→ **Work instructions**
Everything in the records below should be printed exactly, except the pictures.

→ **Supplied information**
++++++++

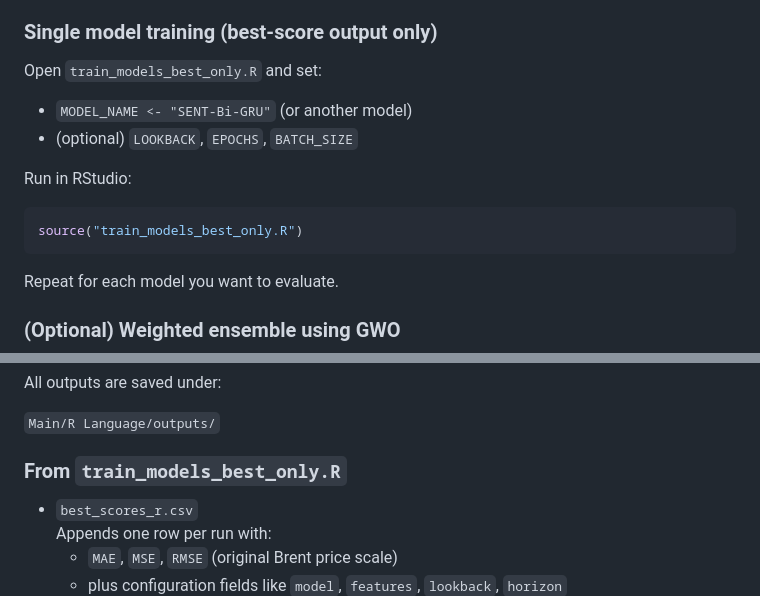
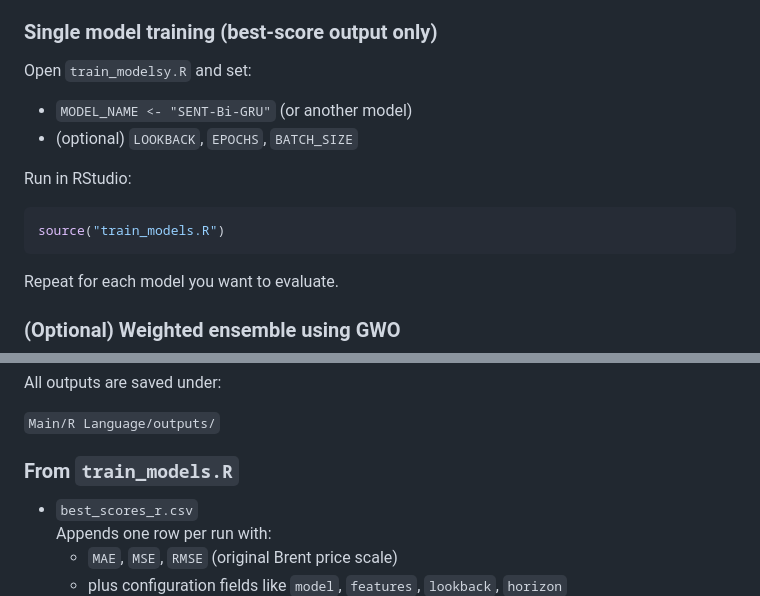
Before and after one commit to Juansia/Data-Analytic-project, a Markdown page: README.md, 2 parts joined by grey strips. GitHub-like rendering.

````diff
--- a/README.md
+++ b/README.md
@@ -79,14 +79,14 @@ Date,BRENT Close,SENT,USDX
 3) Train models and record best scores.
 
 ### Single model training (best-score output only)
-Open `train_models_best_only.R` and set:
+Open `train_modelsy.R` and set:
 - `MODEL_NAME <- "SENT-Bi-GRU"` (or another model)
 - (optional) `LOOKBACK`, `EPOCHS`, `BATCH_SIZE`
 
 Run in RStudio:
 
 ```r
-source("train_models_best_only.R")
+source("train_models.R")
 ```
 
 Repeat for each model you want to evaluate.
@@ -120,7 +120,7 @@ All outputs are saved under:
 
 `Main/R Language/outputs/`
 
-### From `train_models_best_only.R`
+### From `train_models.R`
 - `best_scores_r.csv`
   Appends one row per run with:
   - `MAE`, `MSE`, `RMSE` (original Brent price scale)
````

++++++++

→ **Completed task**
Before and after one commit to Juansia/Data-Analytic-project, a Markdown page: README.md, 2 parts joined by grey strips. GitHub-like rendering.

````diff
--- a/README.md
+++ b/README.md
@@ -79,14 +79,14 @@ Date,BRENT Close,SENT,USDX
 3) Train models and record best scores.
 
 ### Single model training (best-score output only)
-Open `train_models_best_only.R` and set:
+Open `train_modelsy.R` and set:
 - `MODEL_NAME <- "SENT-Bi-GRU"` (or another model)
 - (optional) `LOOKBACK`, `EPOCHS`, `BATCH_SIZE`
 
 Run in RStudio:
 
 ```r
-source("train_models_best_only.R")
+source("train_models.R")
 ```
 
 Repeat for each model you want to evaluate.
@@ -120,7 +120,7 @@ All outputs are saved under:
 
 `Main/R Language/outputs/`
 
-### From `train_models_best_only.R`
+### From `train_models.R`
 - `best_scores_r.csv`
   Appends one row per run with:
   - `MAE`, `MSE`, `RMSE` (original Brent price scale)
````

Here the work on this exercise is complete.